_Problem requirements_.
Search term "Ceftamin": copy each line of the data containing it.

[Before-and-after change records]
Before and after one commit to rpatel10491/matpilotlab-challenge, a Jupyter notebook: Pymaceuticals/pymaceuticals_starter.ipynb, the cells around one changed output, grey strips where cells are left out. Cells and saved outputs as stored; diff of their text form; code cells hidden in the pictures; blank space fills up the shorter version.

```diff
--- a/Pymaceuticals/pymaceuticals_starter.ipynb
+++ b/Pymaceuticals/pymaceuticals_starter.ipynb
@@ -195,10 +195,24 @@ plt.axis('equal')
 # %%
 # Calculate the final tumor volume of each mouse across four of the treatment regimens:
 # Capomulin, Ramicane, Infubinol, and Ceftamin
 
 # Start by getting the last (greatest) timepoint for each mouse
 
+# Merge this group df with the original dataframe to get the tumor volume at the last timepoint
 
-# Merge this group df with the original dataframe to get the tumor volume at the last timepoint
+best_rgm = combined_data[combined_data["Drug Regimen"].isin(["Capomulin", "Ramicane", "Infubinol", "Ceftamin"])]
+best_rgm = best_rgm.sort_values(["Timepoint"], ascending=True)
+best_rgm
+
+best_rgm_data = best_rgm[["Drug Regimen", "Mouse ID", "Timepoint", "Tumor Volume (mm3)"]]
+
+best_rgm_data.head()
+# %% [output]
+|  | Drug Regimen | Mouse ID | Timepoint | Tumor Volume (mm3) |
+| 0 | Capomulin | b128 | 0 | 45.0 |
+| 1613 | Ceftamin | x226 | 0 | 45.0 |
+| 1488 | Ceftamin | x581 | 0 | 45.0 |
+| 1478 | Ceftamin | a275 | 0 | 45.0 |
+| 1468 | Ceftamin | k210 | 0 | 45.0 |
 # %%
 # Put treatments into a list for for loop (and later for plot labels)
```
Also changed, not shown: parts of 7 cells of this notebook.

_Result_.
 # Capomulin, Ramicane, Infubinol, and Ceftamin
+best_rgm = combined_data[combined_data["Drug Regimen"].isin(["Capomulin", "Ramicane", "Infubinol", "Ceftamin"])]
+| 1613 | Ceftamin | x226 | 0 | 45.0 |
+| 1488 | Ceftamin | x581 | 0 | 45.0 |
+| 1478 | Ceftamin | a275 | 0 | 45.0 |
+| 1468 | Ceftamin | k210 | 0 | 45.0 |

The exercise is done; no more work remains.